Female, black, gay - and all Republicans
Manchester - What do you get when you put a black man, two women, and a gay Jew in a room? Surprise answer: About half of today's crop of Republican presidential hopefuls.
The party of Ronald Reagan, George W Bush or John McCain has long been associated with elderly, white, male leaders and also a voting core depending heavily on white men.
But that truism has imploded ahead of the November 2012 battle against President Barack Obama, with a veritable rainbow of candidates vying for the Republican nomination.
The most visible shake up is in the gender department where Congresswoman Michele Bachmann and former Alaska governor Sarah Palin - both of them fiery Tea Party figures - are putting men on notice.
Bachmann was taking part in a seven-way candidate debate on Monday in the key primary battleground of New Hampshire, while Palin, who has not declared her candidacy, has been driving around the region in a bus, talking up her patriotism.

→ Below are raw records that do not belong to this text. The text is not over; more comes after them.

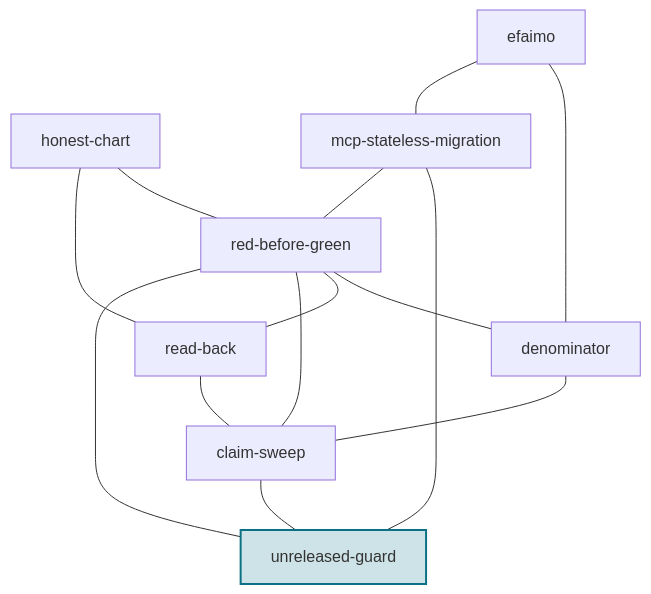
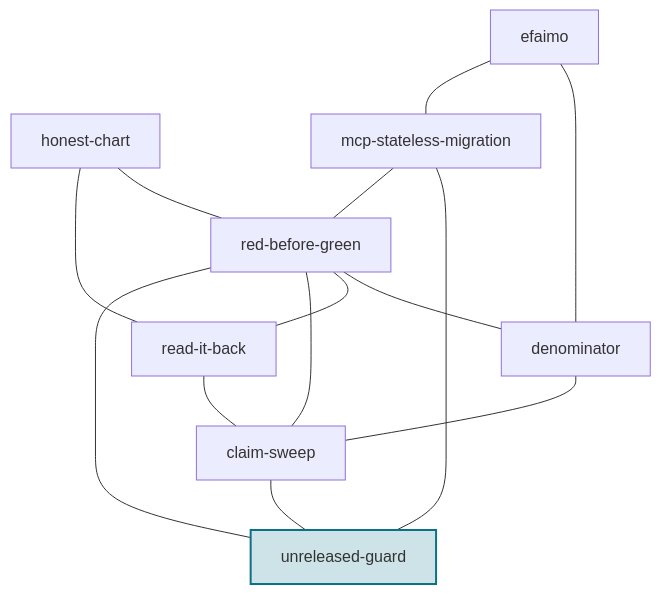
Before and after one commit to efaimo-ai/unreleased-guard: the third of 3 diagrams in README.md, drawn with Mermaid. The commit also changed other lines of this file, not shown here.

Commit message:
The set names read-it-back, the new name of read-back
Regenerated from skill-pkg/relations.mjs: the siblings block and the set
table follow the rename, and links keep the repository's current address.

````diff
--- a/README.md
+++ b/README.md
@@ -172,26 +172,26 @@
 ```mermaid
 graph TD
     red_before_green["red-before-green"]
     denominator["denominator"]
-    read_back["read-back"]
+    read_it_back["read-it-back"]
     claim_sweep["claim-sweep"]
     unreleased_guard["unreleased-guard"]
     honest_chart["honest-chart"]
     mcp_stateless_migration["mcp-stateless-migration"]
     efaimo["efaimo"]
     red_before_green --- denominator
-    red_before_green --- read_back
+    red_before_green --- read_it_back
     denominator --- claim_sweep
-    read_back --- claim_sweep
+    read_it_back --- claim_sweep
     claim_sweep --- red_before_green
     claim_sweep --- unreleased_guard
     unreleased_guard --- red_before_green
     honest_chart --- red_before_green
-    honest_chart --- read_back
+    honest_chart --- read_it_back
     mcp_stateless_migration --- unreleased_guard
     mcp_stateless_migration --- red_before_green
     efaimo --- denominator
     efaimo --- mcp_stateless_migration
     classDef self fill:#0b728533,stroke:#0b7285,stroke-width:2px;
     class unreleased_guard self;
 ```
````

There has never been a female US president. Hillary Clinton, now secretary of state, came closest when she narrowly lost to Obama in the 2008 Democratic primaries.
Cain in third place
Until Obama, of course, there had never been an African American president either. So how about two black men fighting for the White House?
Unlikely, yes, but not impossible thanks to Herman Cain, a pizza tycoon who's generated buzz during early skirmishes of the Republican primary season.
The latest Gallup poll puts Cain in third place behind Palin and frontrunner Mitt Romney, who may be a straight white guy, but, just to keep things interesting, is also a Mormon.
Cain downplays the race aspect. "Am I black?" he laughed when AFP asked him how important it was that Republicans had found an African American challenger.
"I believe most people have gotten past colour," he said outside a campaign event in New Hampshire, where one of the first and most important primaries is held in February. "What is important is that I'm an American, black conservative."
Republicans may have loosened up past fixations on Protestant white men, but Fred Karger's bid to be the first gay Jewish Republican presidential candidate could be pushing that flexibility a little too far.
At a Republican get-together in New Hampshire over the weekend the former Reagan aide handed out Frisbees with his name, urging party members to have more fun. "I wanted to leave cookies, but this is part of my 'get fit America campaign'".
Karger said he's not "delusional" about his chances and for now his main aim is to qualify for entry into one of the televised debates so that he can overcome his low profile and confront the heavyweights face-to-face.
The steep hill he needs to climb - both in terms of becoming known and in becoming accepted - was quickly apparent as he addressed the crowd at the Republican event.
This was an old-fashioned party gathering: White, elderly and no nonsense. And although they listened politely to Karger's talk about reaching out to Democratic foes, the grumbling soon followed.
"I don't get it. How do you get along with (Democrats)?" Jo Levine, a well-built sales rep, said.
Tim Pawlenty, the former Minnesota governor and one of the few Protestant white men in the Republican presidential field, came up next and when he firmly declared against gay marriage, the room broke into enthusiastic applause.
Still, Don Holden, an information security expert in the audience, said Karger's presence showed the party really had changed. "He's challenging the mainstream Republican positions, but he wasn't booed or thrown out," Holden said.